At the end of the programme note on the production history comes this statement: "The play... marks the first Shaw Festival mainstage production by a Black playwright to date."

Even given the festival's expanded mandate to include works written about or set in the period of George Bernard Shaw's lifetime (1856-1950), it's about damn time. Recent productions like Branden Jacobs-Jenkins's An Octoroon, August Wilson's A Gem of the Ocean, Lisa Codrington's The Adventures of the Black Girl in Her Search for God and Alice Childress's Trouble in Mind all played at the festival's smaller venues.

Let's hope we don't have to wait as long until the next mainstage show.

The Amen Corner runs at the Shaw Festival's Festival Theatre until October 8. See info here.

Seana McKenna (left), Lucy Peacock and Jane Luk put their stamp on Les Belles-Soeurs at Stratford. Photo by David Hou

Some other reviews... and views

In late August, I was supposed to review Shakespeare in the Ruff's radical retelling of Shakespeare's Richard III called Richard Three, created, directed and choreographed by Patricia Allison. I was looking forward to this production for its multiverse aspect (two actors play the title character) and because it was centered around disability. I also just love seeing things at Withrow Park.

Alas, opening night was cancelled because of illness in the cast, and when, a week later, a rescheduled opening performance was suddenly announced, I couldn't make it or subsequent shows. I hope everyone in the cast and crew is well.

So instead of reviewing Richard Three for The Toronto Star, I pitched them a review of Adam Gwon's Ordinary Days (Rating: ✭✭✭✭), put on by the young musical theatre company Shifting Ground Collective. I had included interviews with three of the company's producers (two of whom were in the show) in a piece I'd written earlier on randomness in the theatre. The show, about four people whose lives intersect in post-9/11 Manhattan, was such a smart and imaginative surprise. The short run has ended, but here's my review.

I also reviewed Esther Jun's crowd-pleasing production of Michel Tremblay's Canadian classic Les Belles-Soeurs (Rating: ✭✭✭), featuring what must be the most diverse cast the script has ever seen. It was nice to see a great Canadian play being performed at Stratford's prestigious Festival Theatre, even if it didn't quite work on that peculiarly-shaped thrust stage. The show continues there until October 28. Here's my review.

One of my favourite podcasts is stand-up Kyle Brownrigg's Best Actress podcast. In it, he discusses Best Actress and Best Supporting Actress Oscar wins, who won and who should have won – and why. It's all very funny, chatty, bitchy and refreshingly non-academic.

Last month I appeared on the show to discuss the 1956 Oscar ceremony Best Actress win for Anna Magnani in The Rose Tattoo.

Anna Magnani can't look at Burt Lancaster's terrible haircut in The Rose Tattoo.

It turns out I had never seen that film, nor had I seen the other nominees: Katharine Hepburn in Summertime, Eleanor Parker in Interrupted Melody, Jennifer Jones in Love is a Many-Splendored Thing and Susan Hayward in I'll Cry Tomorrow.
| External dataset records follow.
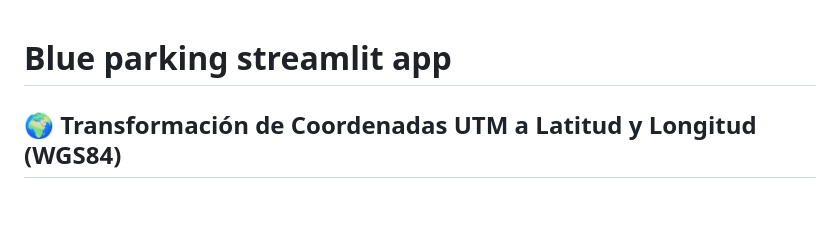
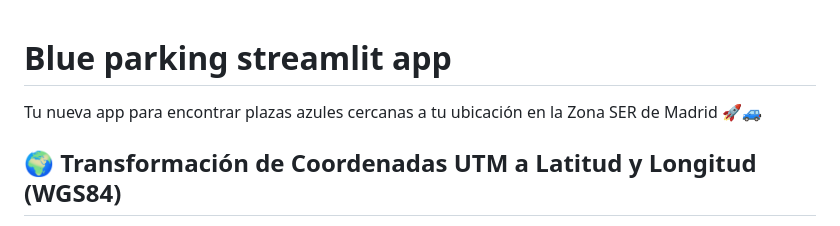
Before and after one commit to luismerinou/blue-green-parking, a Markdown page: README.md, the part around the change. Drawn GitHub-style; blank space fills up the shorter version.

Commit message:
:wrench: chore: update README.md

```diff
--- a/README.md
+++ b/README.md
@@ -1,5 +1,6 @@
 # Blue parking streamlit app
 
+Tu nueva app para encontrar plazas azules cercanas a tu ubicación en la Zona SER de Madrid 🚀🚙
 
 
 ## **🌍 Transformación de Coordenadas UTM a Latitud y Longitud (WGS84)**
```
So it was quite the discovery to watch them all in the space of a week or so. Spoiler alert: we had lots of things to say about Jennifer Jones in yellow face. Also, Kyle's mic wasn't working properly. You can download or listen to the episode here.

I was also a guest on Phil Rickaby's long-running Stageworthy podcast, rambling incoherently about what I do for a living. Rickaby's show is one of the only podcasts I know of (that's still up, that is) to cover the Canadian theatre scene. Listening to his archive of interviews helped get me through the worst, theatre-less days of the pandemic. You can find the podcast here.